Little or no evidence that herbal remedies relieve menopausal symptoms
There is no strong evidence either way for several herbal remedies commonly taken to relieve troublesome menopausal symptoms, concludes the January issue of the Drug and Therapeutics Bulletin (DTB). And for some, there is hardly any evidence at all.
Between 30% and 70% of women in industrialised countries will experience vasomotor symptoms around the menopause, such as hot flushes and night sweats, prompted by the sharp fall in oestrogen levels.
On average, such symptoms last for around four years, but in around one in 10 women, they can last more than 12 years.
Herbal remedies commonly used to relieve menopausal symptoms include black cohosh, red clover, Dong quai, evening primrose oil, and ginseng. Others include wild yam extract, chaste tree, hops, sage leaf, and kava kava.

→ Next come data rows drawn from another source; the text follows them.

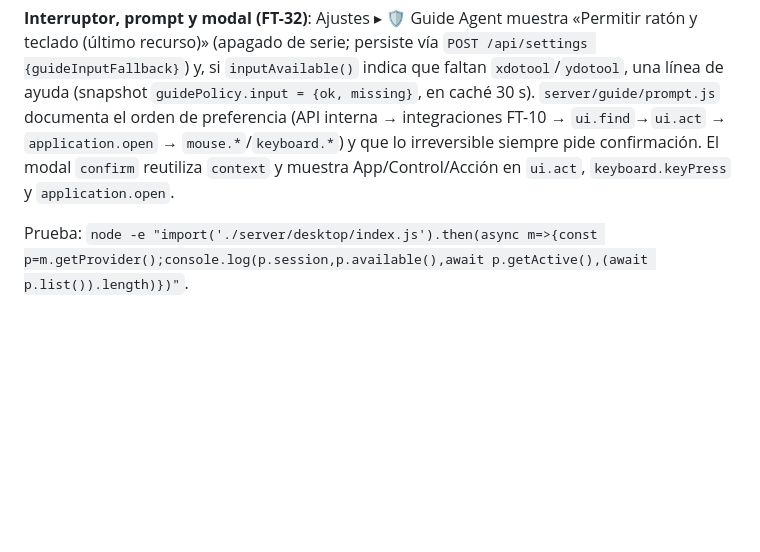
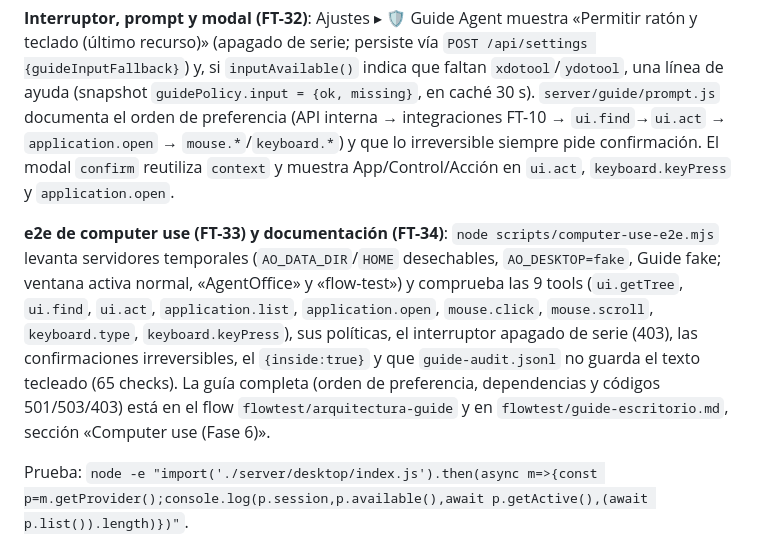
Before and after one commit to jks90/agent-office, a Markdown page: README.md, the part around the change. GitHub-like rendering; blank space fills up the shorter version.

Commit message:
docs(readme): e2e de computer use (FT-33) y guía completa de escritorio (FT-34)
Co-Authored-By: Claude Fable 5.1 <noreply@anthropic.com>

```diff
--- a/README.md
+++ b/README.md
@@ -218,6 +218,8 @@ Tools del Guide (`tools.js`): `ui.getTree` y `ui.find` (política `read`) y `ui.
 
 **Interruptor, prompt y modal (FT-32)**: Ajustes ▸ 🛡 Guide Agent muestra «Permitir ratón y teclado (último recurso)» (apagado de serie; persiste vía `POST /api/settings {guideInputFallback}`) y, si `inputAvailable()` indica que faltan `xdotool`/`ydotool`, una línea de ayuda (snapshot `guidePolicy.input = {ok, missing}`, en caché 30 s). `server/guide/prompt.js` documenta el orden de preferencia (API interna → integraciones FT-10 → `ui.find`→`ui.act` → `application.open` → `mouse.*`/`keyboard.*`) y que lo irreversible siempre pide confirmación. El modal `confirm` reutiliza `context` y muestra App/Control/Acción en `ui.act`, `keyboard.keyPress` y `application.open`.
 
+**e2e de computer use (FT-33) y documentación (FT-34)**: `node scripts/computer-use-e2e.mjs` levanta servidores temporales (`AO_DATA_DIR`/`HOME` desechables, `AO_DESKTOP=fake`, Guide fake; ventana activa normal, «AgentOffice» y «flow-test») y comprueba las 9 tools (`ui.getTree`, `ui.find`, `ui.act`, `application.list`, `application.open`, `mouse.click`, `mouse.scroll`, `keyboard.type`, `keyboard.keyPress`), sus políticas, el interruptor apagado de serie (403), las confirmaciones irreversibles, el `{inside:true}` y que `guide-audit.jsonl` no guarda el texto tecleado (65 checks). La guía completa (orden de preferencia, dependencias y códigos 501/503/403) está en el flow `flowtest/arquitectura-guide` y en `flowtest/guide-escritorio.md`, sección «Computer use (Fase 6)».
+
 Prueba: `node -e "import('./server/desktop/index.js').then(async m=>{const p=m.getProvider();console.log(p.session,p.available(),await p.getActive(),(await p.list()).length)})"`.
 
 ## Estructura
```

But little good quality evidence on the effectiveness of herbal medicines, or how they might react with prescription medicines is available, says DTB.

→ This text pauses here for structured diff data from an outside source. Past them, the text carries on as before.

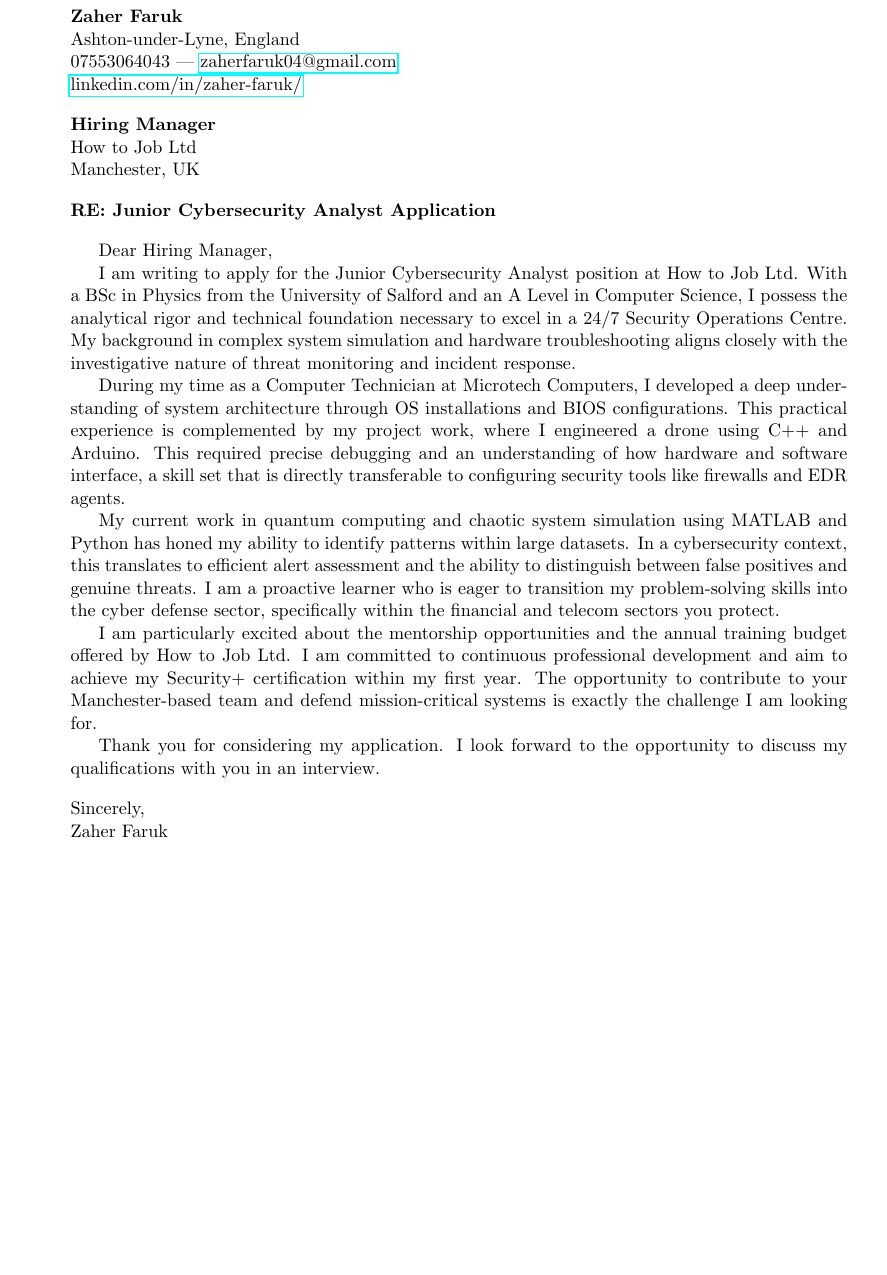
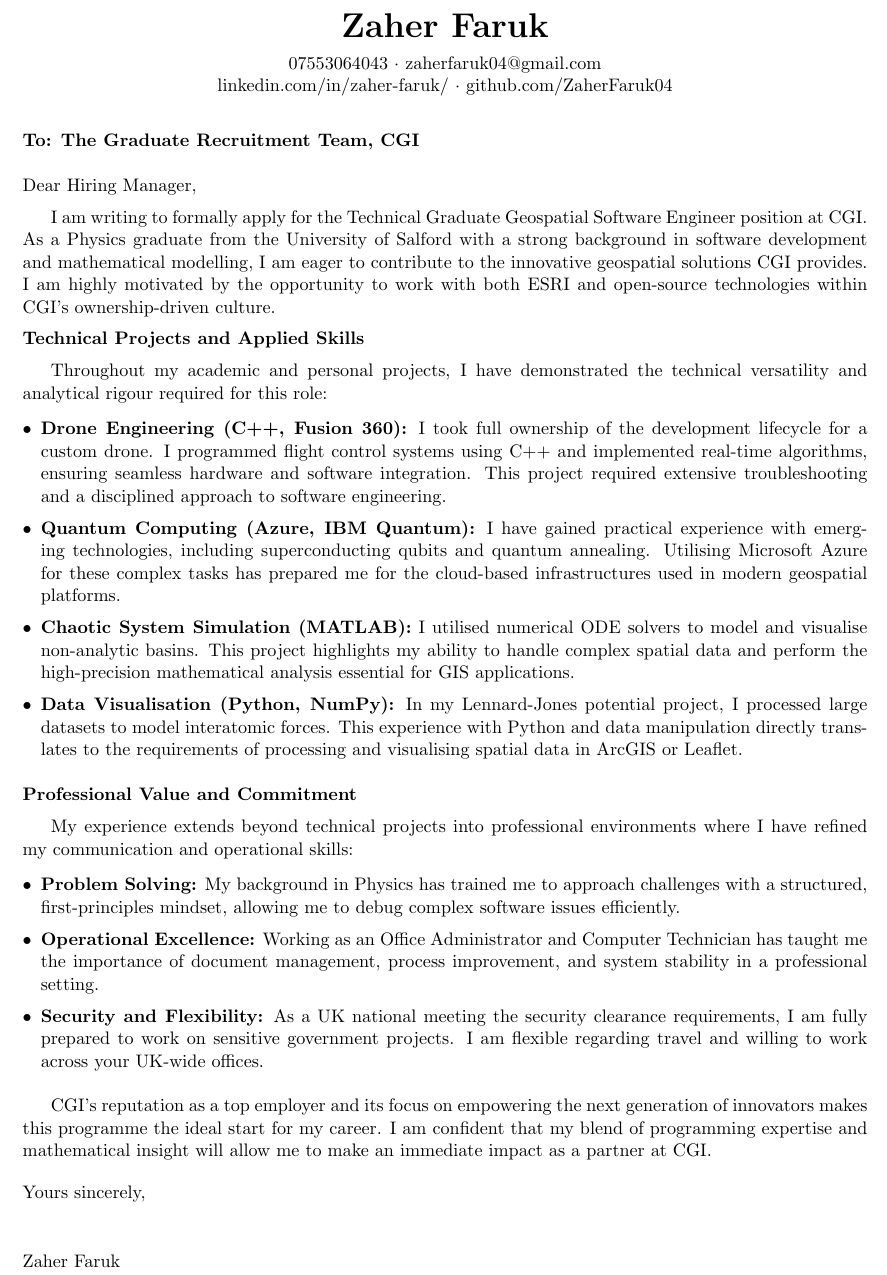
Before and after one commit to ZaherFaruk04/Cover-Letter, a LaTeX document (---------.tex): part of the page, cut so that both start at the same text, the shorter picture padded with empty space. Compiled offline with pdfLaTeX.

Commit message:
Update ---------.tex

```diff
--- a/---------.tex
+++ b/---------.tex
@@ -5,37 +6,65 @@
 
 \begin{document}
 
-\noindent \textbf{Zaher Faruk} \\
-Ashton-under-Lyne, England \\
-07553064043 | \href{mailto:zaherfaruk04@gmail.com}{zaherfaruk04@gmail.com} \\
-\href{https://linkedin.com/in/zaher-faruk/}{linkedin.com/in/zaher-faruk/}
+\begin{center}
+    {\huge \textbf{Zaher Faruk}} \\
+    \vspace{2mm}
+    07553064043 $\cdot$ zaherfaruk04@gmail.com \\
+    linkedin.com/in/zaher-faruk/ $\cdot$ github.com/ZaherFaruk04
+\end{center}
 
-\vspace{1em}
+\vspace{4mm}
 
-\noindent \textbf{Hiring Manager} \\
-How to Job Ltd \\
-Manchester, UK
+\noindent \textbf{To: The Graduate Recruitment Team, CGI} \\
 
-\vspace{1em}
 
-\noindent \textbf{RE: Junior Cybersecurity Analyst Application}
 
-\vspace{1em}
 
-Dear Hiring Manager,
+\noindent Dear Hiring Manager,
 
-I am writing to apply for the Junior Cybersecurity Analyst position at How to Job Ltd. With a BSc in Physics from the University of Salford and an A Level in Computer Science, I possess the analytical rigor and technical foundation necessary to excel in a 24/7 Security Operations Centre. My background in complex system simulation and hardware troubleshooting aligns closely with the investigative nature of threat monitoring and incident response.
+\vspace{2mm}
 
-During my time as a Computer Technician at Microtech Computers, I developed a deep understanding of system architecture through OS installations and BIOS configurations. This practical experience is complemented by my project work, where I engineered a drone using C++ and Arduino. This required precise debugging and an understanding of how hardware and software interface, a skill set that is directly transferable to configuring security tools like firewalls and EDR agents.
+I am writing to formally apply for the Technical Graduate Geospatial Software Engineer position at CGI. As a Physics graduate from the University of Salford with a strong background in software development and mathematical modelling, I am eager to contribute to the innovative geospatial solutions CGI provides. I am highly motivated by the opportunity to work with both ESRI and open-source technologies within CGI’s ownership-driven culture.
 
-My current work in quantum computing and chaotic system simulation using MATLAB and Python has honed my ability to identify patterns within large datasets. In a cybersecurity context, this translates to efficient alert assessment and the ability to distinguish between false positives and genuine threats. I am a proactive learner who is eager to transition my problem-solving skills into the cyber defense sector, specifically within the financial and telecom sectors you protect.
+\vspace{2mm}
 
-I am particularly excited about the mentorship opportunities and the annual training budget offered by How to Job Ltd. I am committed to continuous professional development and aim to achieve my Security+ certification within my first year. The opportunity to contribute to your Manchester-based team and defend mission-critical systems is exactly the challenge I am looking for.
+\noindent \textbf{Technical Projects and Applied Skills}
 
-Thank you for considering my application. I look forward to the opportunity to discuss my qualifications with you in an interview.
+\vspace{2mm}
 
-\vspace{1em}
+Throughout my academic and personal projects, I have demonstrated the technical versatility and analytical rigour required for this role:
 
-\noindent Sincerely, \\
-Zaher Faruk
+\begin{itemize}[leftmargin=*, itemsep=2pt]
+    \item \textbf{Drone Engineering (C++, Fusion 360):} I took full ownership of the development lifecycle for a custom drone. I programmed flight control systems using C++ and implemented real-time algorithms, ensuring seamless hardware and software integration. This project required extensive troubleshooting and a disciplined approach to software engineering.
+    \item \textbf{Quantum Computing (Azure, IBM Quantum):} I have gained practical experience with emerging technologies, including superconducting qubits and quantum annealing. Utilising Microsoft Azure for these complex tasks has prepared me for the cloud-based infrastructures used in modern geospatial platforms.
+    \item \textbf{Chaotic System Simulation (MATLAB):} I utilised numerical ODE solvers to model and visualise non-analytic basins. This project highlights my ability to handle complex spatial data and perform the high-precision mathematical analysis essential for GIS applications.
+    \item \textbf{Data Visualisation (Python, NumPy):} In my Lennard-Jones potential project, I processed large datasets to model interatomic forces. This experience with Python and data manipulation directly translates to the requirements of processing and visualising spatial data in ArcGIS or Leaflet.
+\end{itemize}
+
+\vspace{2mm}
+
+\noindent \textbf{Professional Value and Commitment}
+
+\vspace{2mm}
+
+My experience extends beyond technical projects into professional environments where I have refined my communication and operational skills:
+
+\begin{itemize}[leftmargin=*, itemsep=2pt]
+    \item \textbf{Problem Solving:} My background in Physics has trained me to approach challenges with a structured, first-principles mindset, allowing me to debug complex software issues efficiently.
+    \item \textbf{Operational Excellence:} Working as an Office Administrator and Computer Technician has taught me the importance of document management, process improvement, and system stability in a professional setting.
+    \item \textbf{Security and Flexibility:} As a UK national meeting the security clearance requirements, I am fully prepared to work on sensitive government projects. I am flexible regarding travel and willing to work across your UK-wide offices.
+\end{itemize}
+
+\vspace{2mm}
+
+CGI’s reputation as a top employer and its focus on empowering the next generation of innovators makes this programme the ideal start for my career. I am confident that my blend of programming expertise and mathematical insight will allow me to make an immediate impact as a partner at CGI.
+
+\vspace{4mm}
+
+\noindent Yours sincerely,
+
+\vspace{10mm}
+
+\noindent Zaher Faruk
+
 \end{document}
```
Also changed, not shown: ---------.tex (5 more changed lines).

And, in general, safety has been under researched, which is a major concern given that herbal remedies are often assumed to be “safe” just on the grounds that they are “natural,” says DTB.

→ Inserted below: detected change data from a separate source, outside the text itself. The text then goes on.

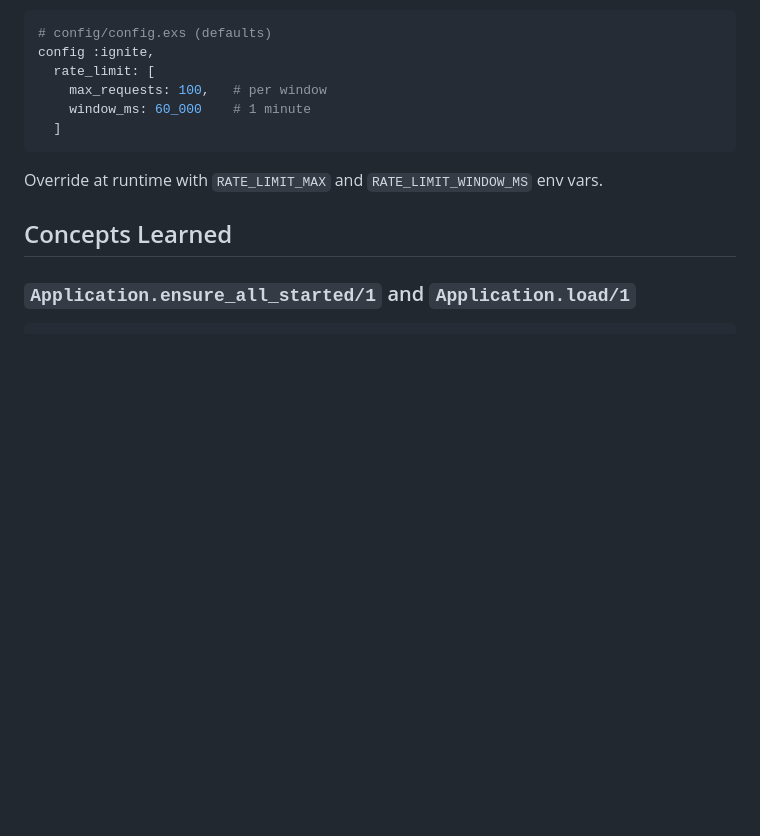
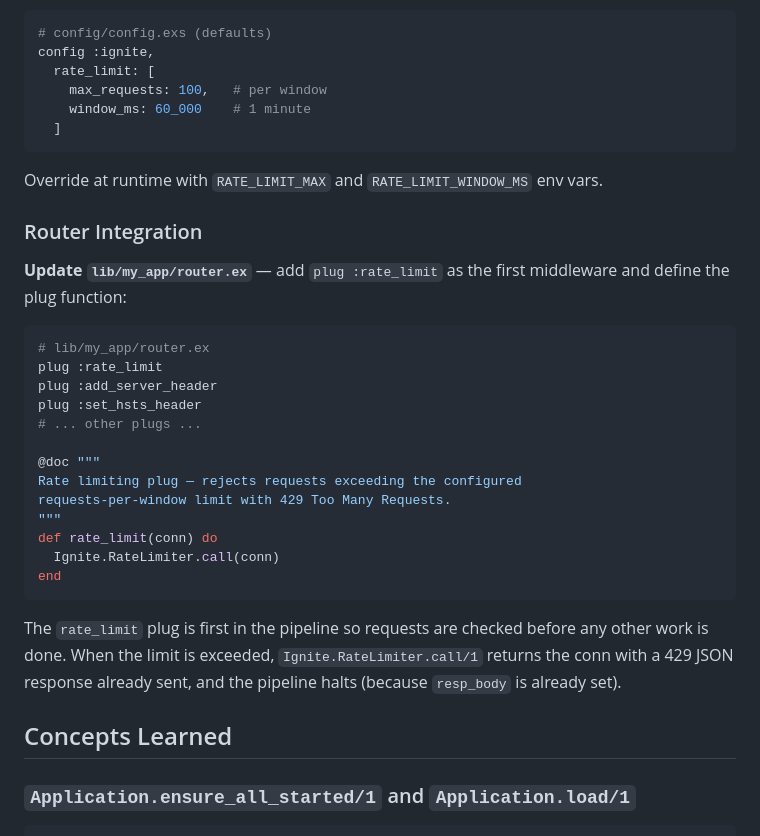
Before and after one commit to rajeshpillai/elixir-byowf, a Markdown page: tutorial/40-release-and-rate-limit.md, the part around the change. Rendered like a GitHub page; blank space fills up the shorter version.

Commit message:
Add remaining code listings to tutorials 26 and 40
Co-Authored-By: Claude Opus 4.6 <noreply@anthropic.com>

````diff
--- a/tutorial/40-release-and-rate-limit.md
+++ b/tutorial/40-release-and-rate-limit.md
@@ -448,6 +448,28 @@ config :ignite,
 
 Override at runtime with `RATE_LIMIT_MAX` and `RATE_LIMIT_WINDOW_MS` env vars.
 
+### Router Integration
+
+**Update `lib/my_app/router.ex`** — add `plug :rate_limit` as the first middleware and define the plug function:
+
+```elixir
+# lib/my_app/router.ex
+plug :rate_limit
+plug :add_server_header
+plug :set_hsts_header
+# ... other plugs ...
+
+@doc """
+Rate limiting plug — rejects requests exceeding the configured
+requests-per-window limit with 429 Too Many Requests.
+"""
+def rate_limit(conn) do
+  Ignite.RateLimiter.call(conn)
+end
+```
+
+The `rate_limit` plug is first in the pipeline so requests are checked before any other work is done. When the limit is exceeded, `Ignite.RateLimiter.call/1` returns the conn with a 429 JSON response already sent, and the pipeline halts (because `resp_body` is already set).
+
 ## Concepts Learned
 
 ### `Application.ensure_all_started/1` and `Application.load/1`
````
Also changed, not shown: tutorial/26-file-uploads.md (+17 -0 lines).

Published studies are often poorly designed, include too few participants, or don’t last long enough to be of real value.
Commenting on the move, DTB editor Dr Ike Iheanacho, said:
“For over 45 years, DTB has strived to produce rigorously researched information and advice for healthcare professionals, to help ensure patients get the best possible care. The newly redesigned version of the publication aims to continue and build on this tradition.”